§ **What you should do**: Apart from the images, reproduce all of the data word for word.

=== Supplied entries ===

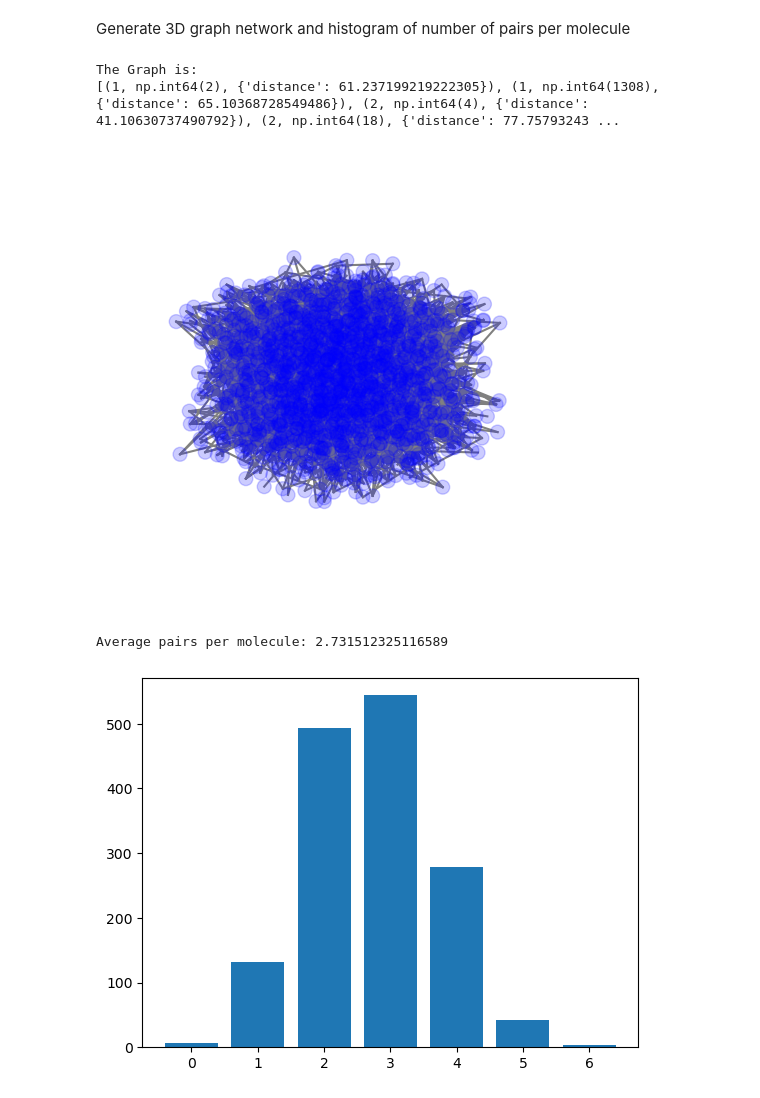
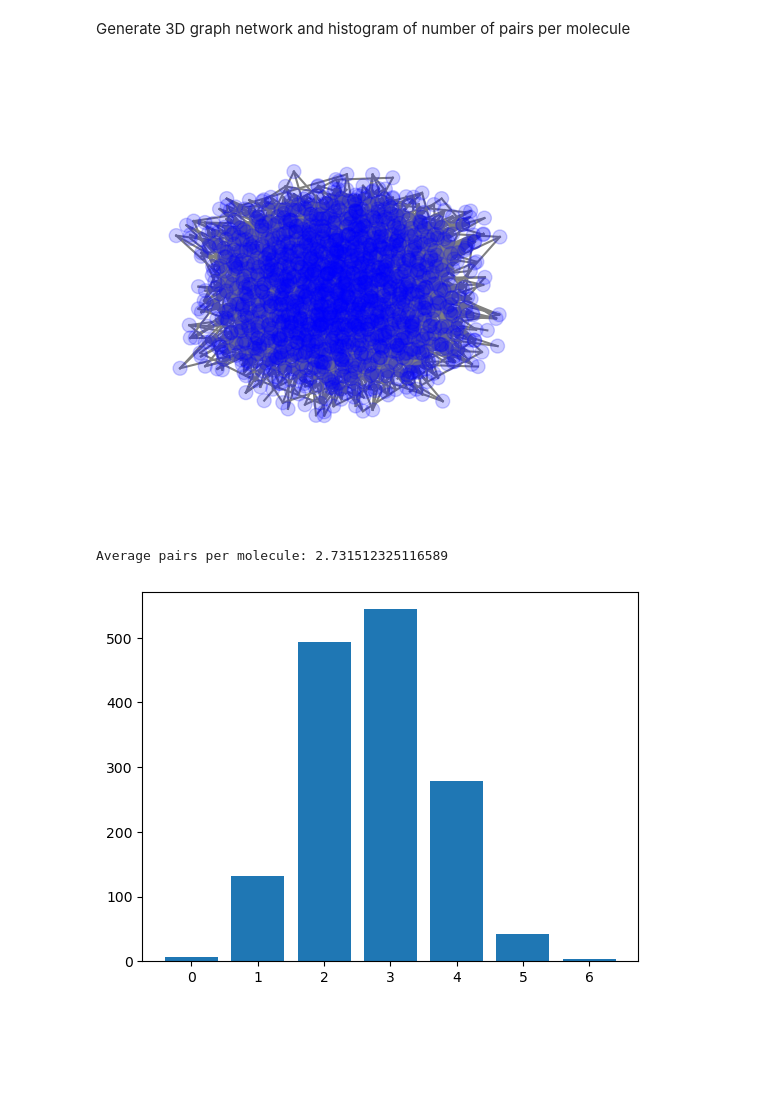
Before and after one commit to QMathsdude/kmc-charge-transport-organic-semiconductor, a Jupyter notebook: notebooks/08_/main_pipeline.ipynb, the cells around one changed output. Cells and saved outputs as stored; diff of their text form; code cells hidden in the pictures; blank space fills up the shorter version.

```diff
--- a/notebooks/08_/main_pipeline.ipynb
+++ b/notebooks/08_/main_pipeline.ipynb
@@ -183,18 +181,17 @@ Generate 3D graph network and histogram of number of pairs per molecule
 # %%
 from utils import networkx_graph_making as ngm
 
 # Took 10 minutes to generate 3D graph
 G = ngm.networkx_graph_making(centroids_path = "npt-HK4_centroids.csv",
                           neighbor_pairs_path = "npt-HK4_neighbor_pairs.csv",
                           e_coupling_data_path = "../../data/e-coupling_with_nn_distance.txt",
                           pairs_without_e_coupling_to_txt = False,
-                          plot_3D_to_gif = True
+                          plot_3D_to_gif = True,
+                          print_result=False
                           )
 
 ngm.average_pairs_per_molecule(G)
 # %% [output]
+[figure]
-The Graph is:
-[(1, np.int64(2), {'distance': 61.237199219222305}), (1, np.int64(1308), {'distance': 65.10368728549486}), (2, np.int64(4), {'distance': 41.10630737490792}), (2, np.int64(18), {'distance': 77.75793243 ...
+Average pairs per molecule: 2.731512325116589
-[figure]
-Average pairs per molecule: 2.731512325116589
 [figure]
```
Also changed, not shown: parts of 7 cells of this notebook, 5 other files.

===

§ **Expected answer**:
Before and after one commit to QMathsdude/kmc-charge-transport-organic-semiconductor, a Jupyter notebook: notebooks/08_/main_pipeline.ipynb, the cells around one changed output. Cells and saved outputs as stored; diff of their text form; code cells hidden in the pictures; blank space fills up the shorter version.

```diff
--- a/notebooks/08_/main_pipeline.ipynb
+++ b/notebooks/08_/main_pipeline.ipynb
@@ -183,18 +181,17 @@ Generate 3D graph network and histogram of number of pairs per molecule
 # %%
 from utils import networkx_graph_making as ngm
 
 # Took 10 minutes to generate 3D graph
 G = ngm.networkx_graph_making(centroids_path = "npt-HK4_centroids.csv",
                           neighbor_pairs_path = "npt-HK4_neighbor_pairs.csv",
                           e_coupling_data_path = "../../data/e-coupling_with_nn_distance.txt",
                           pairs_without_e_coupling_to_txt = False,
-                          plot_3D_to_gif = True
+                          plot_3D_to_gif = True,
+                          print_result=False
                           )
 
 ngm.average_pairs_per_molecule(G)
 # %% [output]
+[figure]
-The Graph is:
-[(1, np.int64(2), {'distance': 61.237199219222305}), (1, np.int64(1308), {'distance': 65.10368728549486}), (2, np.int64(4), {'distance': 41.10630737490792}), (2, np.int64(18), {'distance': 77.75793243 ...
+Average pairs per molecule: 2.731512325116589
-[figure]
-Average pairs per molecule: 2.731512325116589
 [figure]
```
Also changed, not shown: parts of 7 cells of this notebook, 5 other files.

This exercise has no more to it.